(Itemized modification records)

------------------------

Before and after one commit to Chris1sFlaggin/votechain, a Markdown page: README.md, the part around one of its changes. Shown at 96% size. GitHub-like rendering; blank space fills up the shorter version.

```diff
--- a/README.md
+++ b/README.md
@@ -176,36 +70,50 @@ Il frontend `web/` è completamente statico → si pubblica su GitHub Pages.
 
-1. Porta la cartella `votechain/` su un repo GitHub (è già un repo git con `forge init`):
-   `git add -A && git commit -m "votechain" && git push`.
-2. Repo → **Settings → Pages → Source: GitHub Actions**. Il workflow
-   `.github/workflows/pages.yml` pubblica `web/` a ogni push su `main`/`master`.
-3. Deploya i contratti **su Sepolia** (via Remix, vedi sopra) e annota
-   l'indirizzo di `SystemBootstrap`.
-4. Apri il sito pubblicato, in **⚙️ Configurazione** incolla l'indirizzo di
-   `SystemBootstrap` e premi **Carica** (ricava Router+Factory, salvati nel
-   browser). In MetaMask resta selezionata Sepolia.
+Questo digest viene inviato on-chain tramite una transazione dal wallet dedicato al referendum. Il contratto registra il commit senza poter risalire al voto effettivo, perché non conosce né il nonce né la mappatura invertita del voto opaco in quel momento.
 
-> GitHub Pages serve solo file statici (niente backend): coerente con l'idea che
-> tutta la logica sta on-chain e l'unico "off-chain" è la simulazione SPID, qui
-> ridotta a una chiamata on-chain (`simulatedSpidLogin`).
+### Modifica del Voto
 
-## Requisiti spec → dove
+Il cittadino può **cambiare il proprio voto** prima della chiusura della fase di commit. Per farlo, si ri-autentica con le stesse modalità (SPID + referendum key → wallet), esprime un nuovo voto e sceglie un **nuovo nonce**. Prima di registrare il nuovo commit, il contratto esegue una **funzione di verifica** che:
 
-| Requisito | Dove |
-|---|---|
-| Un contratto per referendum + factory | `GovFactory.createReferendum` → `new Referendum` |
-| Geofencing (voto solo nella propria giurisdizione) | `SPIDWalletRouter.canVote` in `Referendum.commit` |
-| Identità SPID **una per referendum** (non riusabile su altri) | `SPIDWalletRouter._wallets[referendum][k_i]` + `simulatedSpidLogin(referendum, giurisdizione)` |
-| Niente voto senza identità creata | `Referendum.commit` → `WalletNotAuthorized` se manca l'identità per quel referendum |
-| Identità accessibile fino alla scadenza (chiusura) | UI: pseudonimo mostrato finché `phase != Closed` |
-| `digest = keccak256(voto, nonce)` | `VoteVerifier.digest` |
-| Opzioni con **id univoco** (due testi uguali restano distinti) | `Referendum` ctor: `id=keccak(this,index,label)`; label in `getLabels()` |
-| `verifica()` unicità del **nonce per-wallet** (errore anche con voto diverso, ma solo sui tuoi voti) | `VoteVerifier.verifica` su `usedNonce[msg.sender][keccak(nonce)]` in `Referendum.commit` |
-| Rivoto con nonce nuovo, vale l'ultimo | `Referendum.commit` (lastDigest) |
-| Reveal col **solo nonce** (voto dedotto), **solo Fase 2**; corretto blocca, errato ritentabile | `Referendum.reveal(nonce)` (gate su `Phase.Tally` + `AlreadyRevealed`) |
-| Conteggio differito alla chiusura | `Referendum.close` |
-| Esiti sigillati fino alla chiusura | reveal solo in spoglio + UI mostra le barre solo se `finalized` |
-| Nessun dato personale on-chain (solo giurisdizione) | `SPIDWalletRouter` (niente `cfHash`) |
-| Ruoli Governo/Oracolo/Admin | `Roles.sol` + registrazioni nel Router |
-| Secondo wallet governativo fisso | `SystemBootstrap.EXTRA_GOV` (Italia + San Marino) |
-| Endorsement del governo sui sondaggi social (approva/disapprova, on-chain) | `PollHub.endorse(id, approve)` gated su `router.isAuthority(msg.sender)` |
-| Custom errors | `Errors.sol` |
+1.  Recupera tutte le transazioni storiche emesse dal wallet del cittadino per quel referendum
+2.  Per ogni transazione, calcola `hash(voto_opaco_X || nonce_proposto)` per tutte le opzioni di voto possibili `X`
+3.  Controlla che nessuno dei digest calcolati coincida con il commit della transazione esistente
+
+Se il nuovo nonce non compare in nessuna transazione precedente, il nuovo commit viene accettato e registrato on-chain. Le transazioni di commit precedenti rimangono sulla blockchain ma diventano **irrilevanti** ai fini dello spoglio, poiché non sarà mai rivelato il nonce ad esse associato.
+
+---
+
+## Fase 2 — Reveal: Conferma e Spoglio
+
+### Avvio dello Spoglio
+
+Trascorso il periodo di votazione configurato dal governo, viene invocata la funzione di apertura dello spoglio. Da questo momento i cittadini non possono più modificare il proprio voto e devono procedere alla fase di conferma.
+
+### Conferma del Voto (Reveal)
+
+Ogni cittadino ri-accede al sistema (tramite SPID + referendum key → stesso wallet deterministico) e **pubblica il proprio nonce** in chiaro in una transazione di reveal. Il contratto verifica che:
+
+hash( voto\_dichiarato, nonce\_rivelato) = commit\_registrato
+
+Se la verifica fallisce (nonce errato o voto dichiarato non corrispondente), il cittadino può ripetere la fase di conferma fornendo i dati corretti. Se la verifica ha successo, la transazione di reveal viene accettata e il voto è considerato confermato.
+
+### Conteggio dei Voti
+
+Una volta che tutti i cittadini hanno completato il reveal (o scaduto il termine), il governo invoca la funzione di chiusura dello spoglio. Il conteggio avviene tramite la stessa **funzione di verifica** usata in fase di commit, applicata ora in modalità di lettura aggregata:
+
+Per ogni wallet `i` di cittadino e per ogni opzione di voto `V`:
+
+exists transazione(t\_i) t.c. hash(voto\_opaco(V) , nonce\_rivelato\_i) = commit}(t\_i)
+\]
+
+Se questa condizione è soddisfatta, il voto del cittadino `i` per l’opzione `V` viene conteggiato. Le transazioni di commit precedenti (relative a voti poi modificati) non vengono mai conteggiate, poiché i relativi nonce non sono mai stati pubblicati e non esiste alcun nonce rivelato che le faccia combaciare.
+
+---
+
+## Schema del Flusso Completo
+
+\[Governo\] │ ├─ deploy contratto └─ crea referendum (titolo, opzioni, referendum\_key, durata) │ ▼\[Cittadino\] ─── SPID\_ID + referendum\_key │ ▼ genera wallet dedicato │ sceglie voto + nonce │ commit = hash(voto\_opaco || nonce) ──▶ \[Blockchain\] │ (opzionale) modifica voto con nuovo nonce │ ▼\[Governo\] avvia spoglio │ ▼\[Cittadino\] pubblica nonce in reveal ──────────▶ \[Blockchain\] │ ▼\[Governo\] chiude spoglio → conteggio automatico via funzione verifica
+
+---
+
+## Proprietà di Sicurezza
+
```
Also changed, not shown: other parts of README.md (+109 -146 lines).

------------------------

» WHAT TO DO
Tally the lines of the data that contain the word "fino", and give only that tally.

» PROBLEM SOLUTION
2